EU Greening Plans are Counter-Intuitive

UK - Increasingly tight world food supplies, including beef, mean that both UK and EU agricultural specialists should already be planning a rise in self-sufficiency and establishing structures that avoid the risk of unnecessary retail shortages.
calendar icon 12 October 2012
clock icon 3 minute read

But, says the National Beef Association, debate in Brussels is still concentrating on greening plans that in some countries could reduce food production capacity by up to seven per cent even though there is clear evidence that global demand for grain already exceeds supply and more grazing land will be needed to encourage a tactical lift in livestock output.

“Strategists must think ahead and we worry greatly that the European Commission is still fighting hard to introduce a significant production curb, based on setting-aside more land for non-agricultural purposes, when market signals clearly point to the danger of fully guaranteed food supply soon becoming a thing of the past”, explained NBA national chairman, Hamish McBean.

“Disaster from such a mistake may not be immediate. Rain may fall in the right place in the right countries over the next two years and there is still, given the right weather, capacity in Brazil, Russia and India to significantly raise their agricultural output.”

“However nothing can be done to stop on-going world population expansion and the margins between adequate food supplies, even for western countries, and a visible shortage of basic food products are already uncomfortably tight.”

In these circumstances the NBA would like UK and EU agricultural strategy to anticipate these looming developments and take protective measures that aim to avoid the economic and political de-stabilisation that would inevitably follow the appearance of persistent gaps on supermarket shelves.

“We are not being alarmist but we are saying that EU and UK attitudes to food production are still being shaped by problems created by recent surplus and not by increased anticipation that sooner, rather than later, even rich western countries will need to work harder to ensure their populations can continue to anticipate there being a full range of food products for their plates,” said Mr McBean.

“Members of our Association are aware that cattle numbers are shrinking at the same time as the second poor world harvest in four years has driven feed grain prices through the roof.”

“And they are saying that these twin problems can only be countered if more land in the UK and the EU is put down to cereals and more grassland on the margins is made available for cattle and sheep.”

“This cannot be done if the European Commission continues to pursue its greening plans and even more, increasingly important, land is taken out of food production.”

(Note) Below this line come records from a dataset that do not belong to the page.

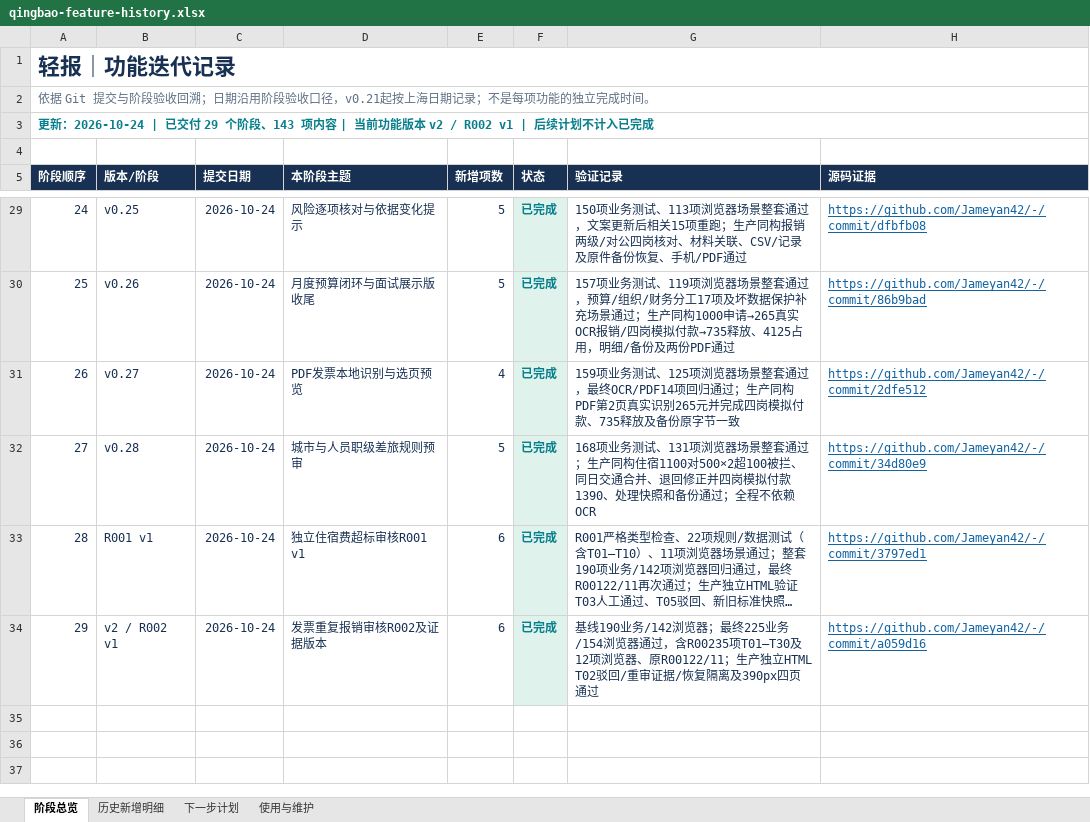
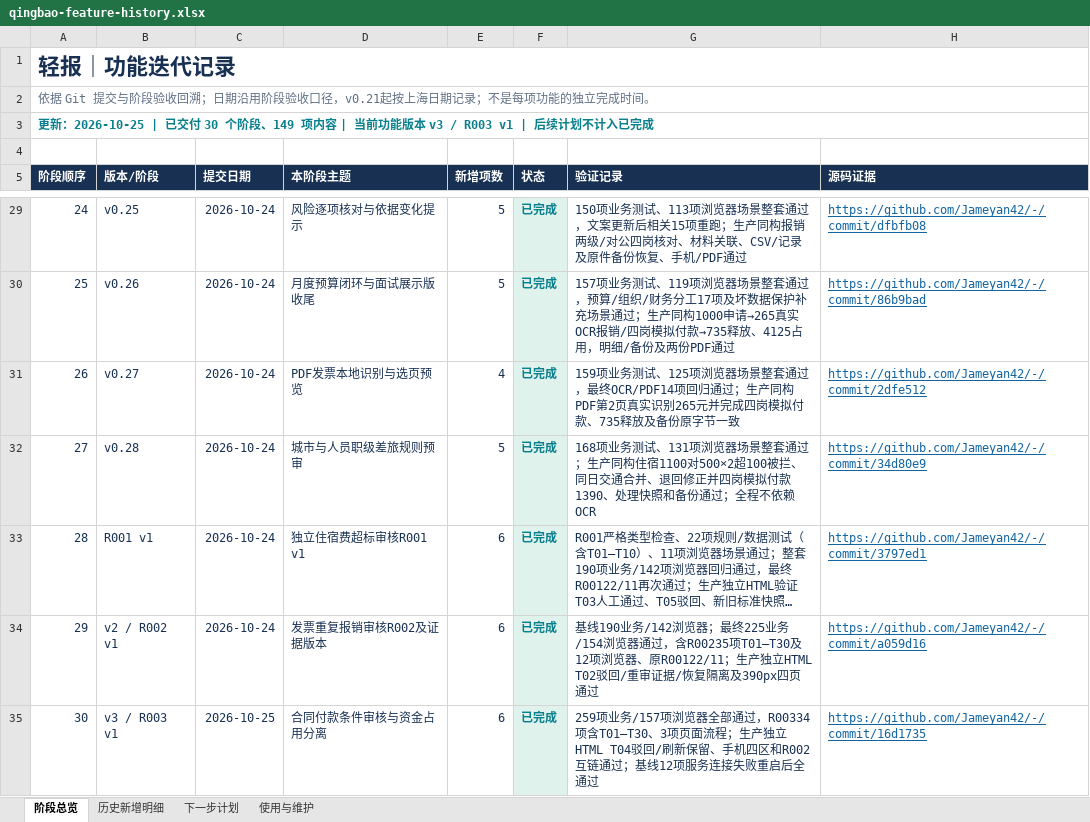
Before and after one commit to Jameyan42/-, an Excel workbook: deliverables/qingbao-feature-history.xlsx, sheet 阶段总览, drawn as a sheet; only a part is shown, gaps mark what is left out; long unchanged cells end in …; values as stored, in another font and other column widths than the file's, no borders; table styles not drawn; the diff names each change by its address in the sheet, - before the commit and + after, or states it on an @@ line.

```diff
--- a/deliverables/qingbao-feature-history.xlsx (sheet 阶段总览)
+++ b/deliverables/qingbao-feature-history.xlsx (sheet 阶段总览)
@@ column A (阶段顺序) renumbered in row 3 @@
+row 35: 30 | v3 / R003 v1 | 2026-10-25 | 合同付款条件审核与资金占用分离 | 6 | 已完成 | 259项业务/157项浏览器全部通过，R00334项含T01–T30、3项页面流程；生产独立HTML T04驳回/刷新保留、手机四区和R002互链通过；基线12项服务连接失败重启后全通过 | https://github.com/Jameyan42/-/commit/16d1735
```
Also changed, not shown: sheet 历史新增明细, sheet 使用与维护, 2 other files.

“So the NBA is urging the UK government to do all it can to persuade the Commission to call off its greening plans and also reminding everyone, including consumers, that the most likely development between now and 2020, which is when the side-lining of more land for greening purposes is expected to end, is that the strain on world food supplies will be even tighter and countries like the UK will be having to work much harder than they do now to ensure the availability of all they food they need,” Mr McBean added.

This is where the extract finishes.